(Itemized modification records)

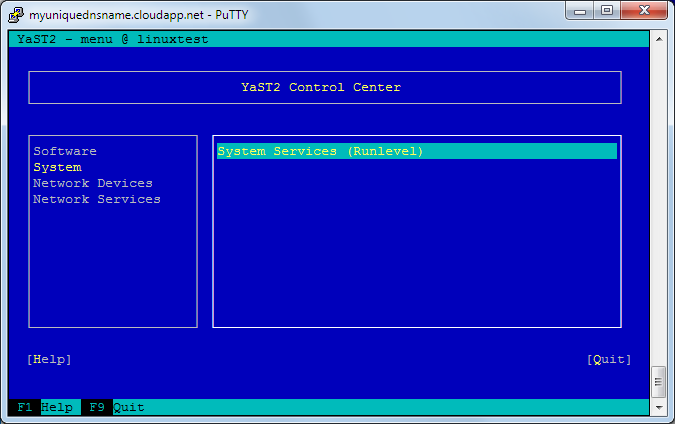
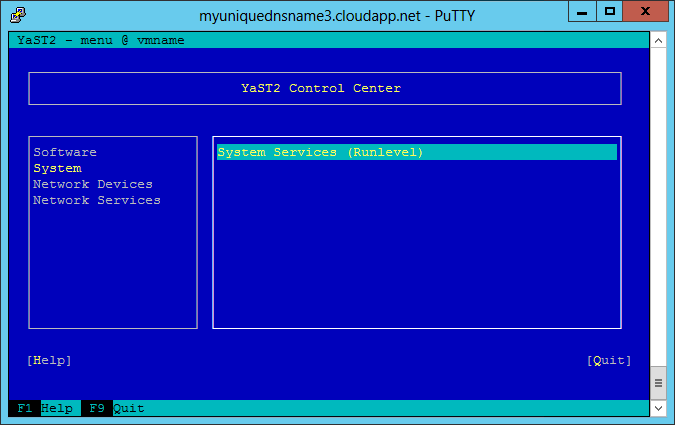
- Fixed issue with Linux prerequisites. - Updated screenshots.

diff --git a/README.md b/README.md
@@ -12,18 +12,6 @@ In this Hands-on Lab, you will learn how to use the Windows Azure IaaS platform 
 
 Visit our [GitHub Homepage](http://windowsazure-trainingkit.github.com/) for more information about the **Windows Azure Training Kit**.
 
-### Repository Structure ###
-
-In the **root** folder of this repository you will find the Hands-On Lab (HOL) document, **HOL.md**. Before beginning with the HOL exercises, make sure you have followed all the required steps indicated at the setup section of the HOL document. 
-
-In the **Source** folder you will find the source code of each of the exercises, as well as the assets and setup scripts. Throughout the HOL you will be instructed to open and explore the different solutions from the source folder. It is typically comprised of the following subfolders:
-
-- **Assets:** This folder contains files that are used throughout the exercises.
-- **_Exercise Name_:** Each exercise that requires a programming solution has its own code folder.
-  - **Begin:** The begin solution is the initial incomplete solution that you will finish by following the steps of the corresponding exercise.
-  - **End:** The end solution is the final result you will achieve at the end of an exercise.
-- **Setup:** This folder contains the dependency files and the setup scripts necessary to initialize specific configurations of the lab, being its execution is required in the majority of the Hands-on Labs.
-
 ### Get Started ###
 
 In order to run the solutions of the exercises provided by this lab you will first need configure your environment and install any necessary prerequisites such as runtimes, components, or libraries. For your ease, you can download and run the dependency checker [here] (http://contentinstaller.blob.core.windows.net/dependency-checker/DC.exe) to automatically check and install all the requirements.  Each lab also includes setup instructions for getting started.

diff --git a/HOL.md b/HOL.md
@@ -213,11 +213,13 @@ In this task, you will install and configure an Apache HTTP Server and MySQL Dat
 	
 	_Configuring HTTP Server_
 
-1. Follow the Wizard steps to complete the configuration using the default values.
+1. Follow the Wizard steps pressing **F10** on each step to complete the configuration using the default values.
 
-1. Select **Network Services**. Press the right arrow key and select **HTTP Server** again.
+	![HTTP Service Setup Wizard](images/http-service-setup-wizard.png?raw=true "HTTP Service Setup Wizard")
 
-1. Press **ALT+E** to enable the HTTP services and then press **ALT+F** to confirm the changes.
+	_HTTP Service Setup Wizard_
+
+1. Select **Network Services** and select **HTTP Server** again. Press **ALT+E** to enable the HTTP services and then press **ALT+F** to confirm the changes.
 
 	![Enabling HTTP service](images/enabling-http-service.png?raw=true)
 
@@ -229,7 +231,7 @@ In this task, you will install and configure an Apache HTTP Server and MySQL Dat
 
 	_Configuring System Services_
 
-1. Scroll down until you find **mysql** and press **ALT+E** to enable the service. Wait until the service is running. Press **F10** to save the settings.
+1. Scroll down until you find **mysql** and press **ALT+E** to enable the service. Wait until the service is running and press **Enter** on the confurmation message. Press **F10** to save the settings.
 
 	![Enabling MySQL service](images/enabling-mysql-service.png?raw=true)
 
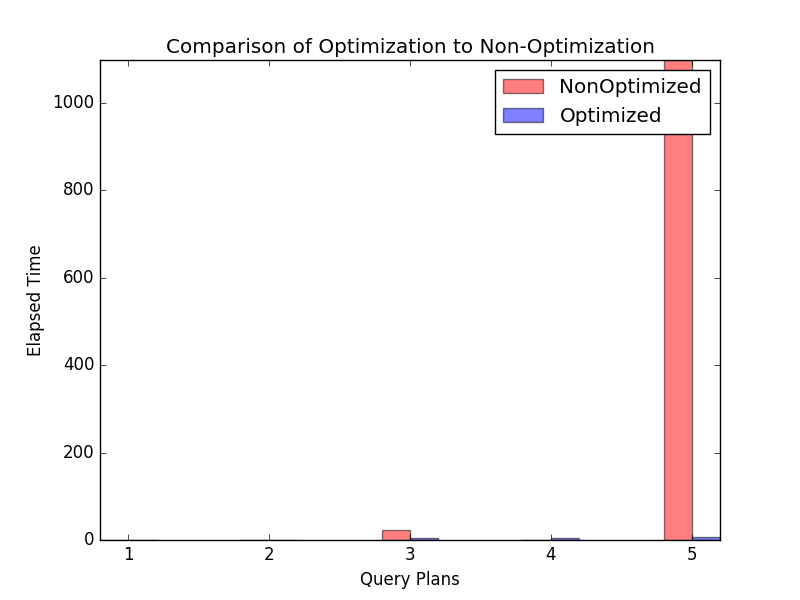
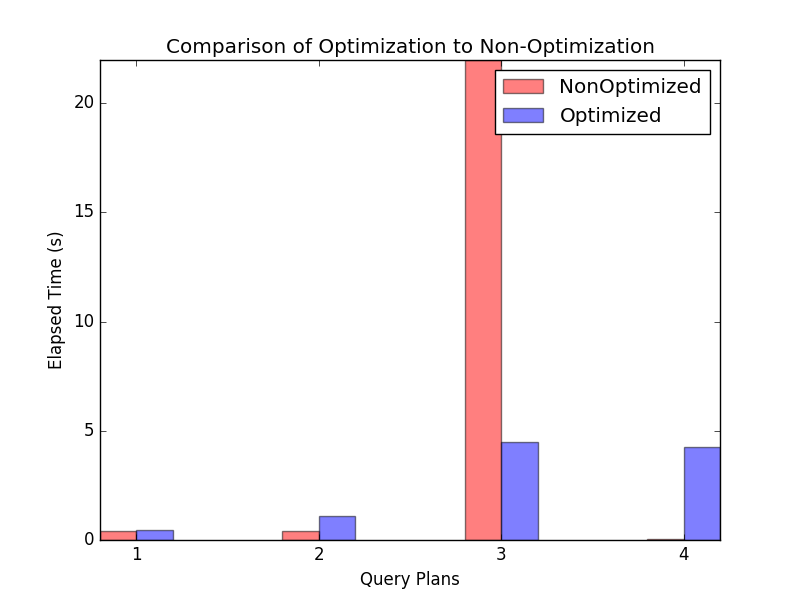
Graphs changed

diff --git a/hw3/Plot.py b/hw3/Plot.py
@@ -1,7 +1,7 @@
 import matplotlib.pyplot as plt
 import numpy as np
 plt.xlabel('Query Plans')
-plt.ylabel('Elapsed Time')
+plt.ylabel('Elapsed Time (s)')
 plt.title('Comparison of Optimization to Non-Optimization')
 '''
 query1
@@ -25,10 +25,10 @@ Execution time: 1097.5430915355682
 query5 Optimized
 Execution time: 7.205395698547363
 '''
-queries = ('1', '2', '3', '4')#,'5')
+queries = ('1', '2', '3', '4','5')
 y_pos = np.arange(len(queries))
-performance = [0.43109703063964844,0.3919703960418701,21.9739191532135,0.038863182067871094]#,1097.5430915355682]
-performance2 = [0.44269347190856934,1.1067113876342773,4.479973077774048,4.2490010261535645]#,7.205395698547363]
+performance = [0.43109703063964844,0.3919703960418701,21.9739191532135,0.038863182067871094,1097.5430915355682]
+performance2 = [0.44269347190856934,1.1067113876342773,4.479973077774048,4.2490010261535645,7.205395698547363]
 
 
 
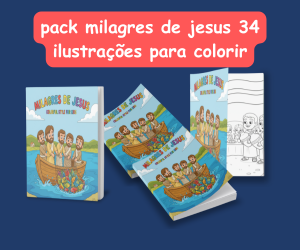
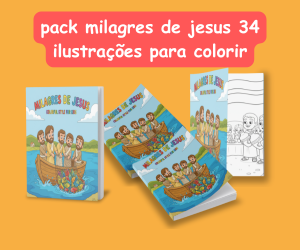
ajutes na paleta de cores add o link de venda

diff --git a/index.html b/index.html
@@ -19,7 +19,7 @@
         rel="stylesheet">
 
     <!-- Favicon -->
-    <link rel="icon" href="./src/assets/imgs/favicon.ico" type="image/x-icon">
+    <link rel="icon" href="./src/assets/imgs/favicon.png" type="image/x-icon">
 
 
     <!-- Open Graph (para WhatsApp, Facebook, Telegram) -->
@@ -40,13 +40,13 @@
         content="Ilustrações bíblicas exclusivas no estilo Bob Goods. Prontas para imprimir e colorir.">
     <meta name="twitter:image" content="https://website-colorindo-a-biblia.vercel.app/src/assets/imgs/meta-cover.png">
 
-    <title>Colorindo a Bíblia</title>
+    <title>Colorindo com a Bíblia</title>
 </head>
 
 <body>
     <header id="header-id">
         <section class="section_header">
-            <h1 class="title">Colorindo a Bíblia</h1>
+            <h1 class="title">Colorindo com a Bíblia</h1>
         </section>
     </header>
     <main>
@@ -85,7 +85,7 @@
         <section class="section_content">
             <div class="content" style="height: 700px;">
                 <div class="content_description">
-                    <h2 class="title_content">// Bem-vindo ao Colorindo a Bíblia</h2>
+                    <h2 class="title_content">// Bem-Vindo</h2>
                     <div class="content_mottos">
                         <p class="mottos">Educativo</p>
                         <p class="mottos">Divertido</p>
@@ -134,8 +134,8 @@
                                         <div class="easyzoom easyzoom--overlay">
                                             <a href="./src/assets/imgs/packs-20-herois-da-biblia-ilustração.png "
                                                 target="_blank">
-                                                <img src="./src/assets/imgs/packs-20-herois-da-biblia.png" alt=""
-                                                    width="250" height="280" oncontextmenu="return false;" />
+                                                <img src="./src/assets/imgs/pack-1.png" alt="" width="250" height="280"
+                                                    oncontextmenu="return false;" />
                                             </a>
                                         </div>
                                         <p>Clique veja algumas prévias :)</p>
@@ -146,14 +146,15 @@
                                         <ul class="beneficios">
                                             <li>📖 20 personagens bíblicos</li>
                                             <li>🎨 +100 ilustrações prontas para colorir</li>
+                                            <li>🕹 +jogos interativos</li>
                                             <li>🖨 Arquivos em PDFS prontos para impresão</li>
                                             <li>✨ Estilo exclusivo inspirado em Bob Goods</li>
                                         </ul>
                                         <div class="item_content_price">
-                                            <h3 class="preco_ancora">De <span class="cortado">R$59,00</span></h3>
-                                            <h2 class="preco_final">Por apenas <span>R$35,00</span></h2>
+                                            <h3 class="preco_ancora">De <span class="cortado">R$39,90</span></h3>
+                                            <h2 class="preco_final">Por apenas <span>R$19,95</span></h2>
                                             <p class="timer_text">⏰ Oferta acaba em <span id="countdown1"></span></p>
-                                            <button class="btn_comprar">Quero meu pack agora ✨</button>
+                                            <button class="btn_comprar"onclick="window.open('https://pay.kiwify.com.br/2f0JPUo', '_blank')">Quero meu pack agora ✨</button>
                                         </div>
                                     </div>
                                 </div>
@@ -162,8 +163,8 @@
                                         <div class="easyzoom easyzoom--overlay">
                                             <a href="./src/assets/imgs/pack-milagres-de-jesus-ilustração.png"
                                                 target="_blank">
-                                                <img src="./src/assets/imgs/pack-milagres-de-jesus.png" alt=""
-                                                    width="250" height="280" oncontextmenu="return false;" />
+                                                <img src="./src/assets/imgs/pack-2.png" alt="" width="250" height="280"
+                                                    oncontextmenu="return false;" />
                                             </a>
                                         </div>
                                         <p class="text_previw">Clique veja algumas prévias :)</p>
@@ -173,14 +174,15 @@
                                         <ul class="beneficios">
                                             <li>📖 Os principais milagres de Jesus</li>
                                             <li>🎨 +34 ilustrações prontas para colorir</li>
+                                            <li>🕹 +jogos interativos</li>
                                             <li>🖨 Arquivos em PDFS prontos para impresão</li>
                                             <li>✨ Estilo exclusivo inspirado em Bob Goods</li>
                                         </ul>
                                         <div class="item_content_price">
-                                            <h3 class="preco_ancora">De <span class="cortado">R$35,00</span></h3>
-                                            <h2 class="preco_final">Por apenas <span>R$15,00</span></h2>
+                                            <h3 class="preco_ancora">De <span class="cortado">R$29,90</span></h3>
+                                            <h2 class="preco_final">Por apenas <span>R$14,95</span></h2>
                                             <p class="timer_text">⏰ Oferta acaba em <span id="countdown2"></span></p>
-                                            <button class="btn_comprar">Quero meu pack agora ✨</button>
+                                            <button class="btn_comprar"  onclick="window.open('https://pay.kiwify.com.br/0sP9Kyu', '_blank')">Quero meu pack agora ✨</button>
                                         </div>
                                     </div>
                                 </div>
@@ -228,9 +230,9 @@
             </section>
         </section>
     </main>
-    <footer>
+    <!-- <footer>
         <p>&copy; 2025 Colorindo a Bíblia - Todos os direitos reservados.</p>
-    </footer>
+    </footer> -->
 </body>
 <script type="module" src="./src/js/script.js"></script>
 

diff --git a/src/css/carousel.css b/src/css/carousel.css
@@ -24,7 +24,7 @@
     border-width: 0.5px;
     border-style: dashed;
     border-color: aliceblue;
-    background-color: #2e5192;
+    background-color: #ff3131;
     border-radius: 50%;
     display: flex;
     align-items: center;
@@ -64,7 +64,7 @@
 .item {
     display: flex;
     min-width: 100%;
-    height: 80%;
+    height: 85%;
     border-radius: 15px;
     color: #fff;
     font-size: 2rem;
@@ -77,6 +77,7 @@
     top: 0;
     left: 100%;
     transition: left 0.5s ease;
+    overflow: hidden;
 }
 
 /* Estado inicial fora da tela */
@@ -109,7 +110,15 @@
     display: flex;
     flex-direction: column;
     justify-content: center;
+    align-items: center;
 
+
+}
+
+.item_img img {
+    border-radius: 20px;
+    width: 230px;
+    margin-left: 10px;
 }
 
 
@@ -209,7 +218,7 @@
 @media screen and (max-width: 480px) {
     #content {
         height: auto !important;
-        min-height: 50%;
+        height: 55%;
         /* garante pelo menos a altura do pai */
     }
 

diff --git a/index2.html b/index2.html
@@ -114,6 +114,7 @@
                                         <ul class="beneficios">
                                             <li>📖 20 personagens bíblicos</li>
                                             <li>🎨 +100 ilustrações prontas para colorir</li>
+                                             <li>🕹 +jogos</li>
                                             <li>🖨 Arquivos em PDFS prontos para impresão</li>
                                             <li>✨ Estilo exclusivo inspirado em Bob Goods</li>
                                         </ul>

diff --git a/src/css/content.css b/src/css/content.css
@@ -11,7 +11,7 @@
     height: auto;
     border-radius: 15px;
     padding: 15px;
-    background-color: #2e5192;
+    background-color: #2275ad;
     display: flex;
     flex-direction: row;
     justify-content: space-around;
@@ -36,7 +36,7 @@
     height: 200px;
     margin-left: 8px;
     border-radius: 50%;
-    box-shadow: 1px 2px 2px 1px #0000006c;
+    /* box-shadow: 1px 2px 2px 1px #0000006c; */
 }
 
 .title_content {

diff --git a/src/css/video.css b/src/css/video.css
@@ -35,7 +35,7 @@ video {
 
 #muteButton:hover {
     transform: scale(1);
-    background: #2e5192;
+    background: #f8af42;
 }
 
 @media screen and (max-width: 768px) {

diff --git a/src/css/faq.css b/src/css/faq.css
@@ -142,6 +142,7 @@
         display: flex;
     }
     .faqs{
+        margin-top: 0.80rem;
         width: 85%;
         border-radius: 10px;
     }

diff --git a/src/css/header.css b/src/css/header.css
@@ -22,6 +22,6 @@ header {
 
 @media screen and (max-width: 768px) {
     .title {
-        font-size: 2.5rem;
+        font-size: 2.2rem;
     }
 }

▶ Instructions for the task:
All lines of the data above that include the word "background" must be shown.

▶ Task answer:
-    background-color: #2e5192;
+    background-color: #ff3131;
-    background-color: #2e5192;
+    background-color: #2275ad;
-    background: #2e5192;
+    background: #f8af42;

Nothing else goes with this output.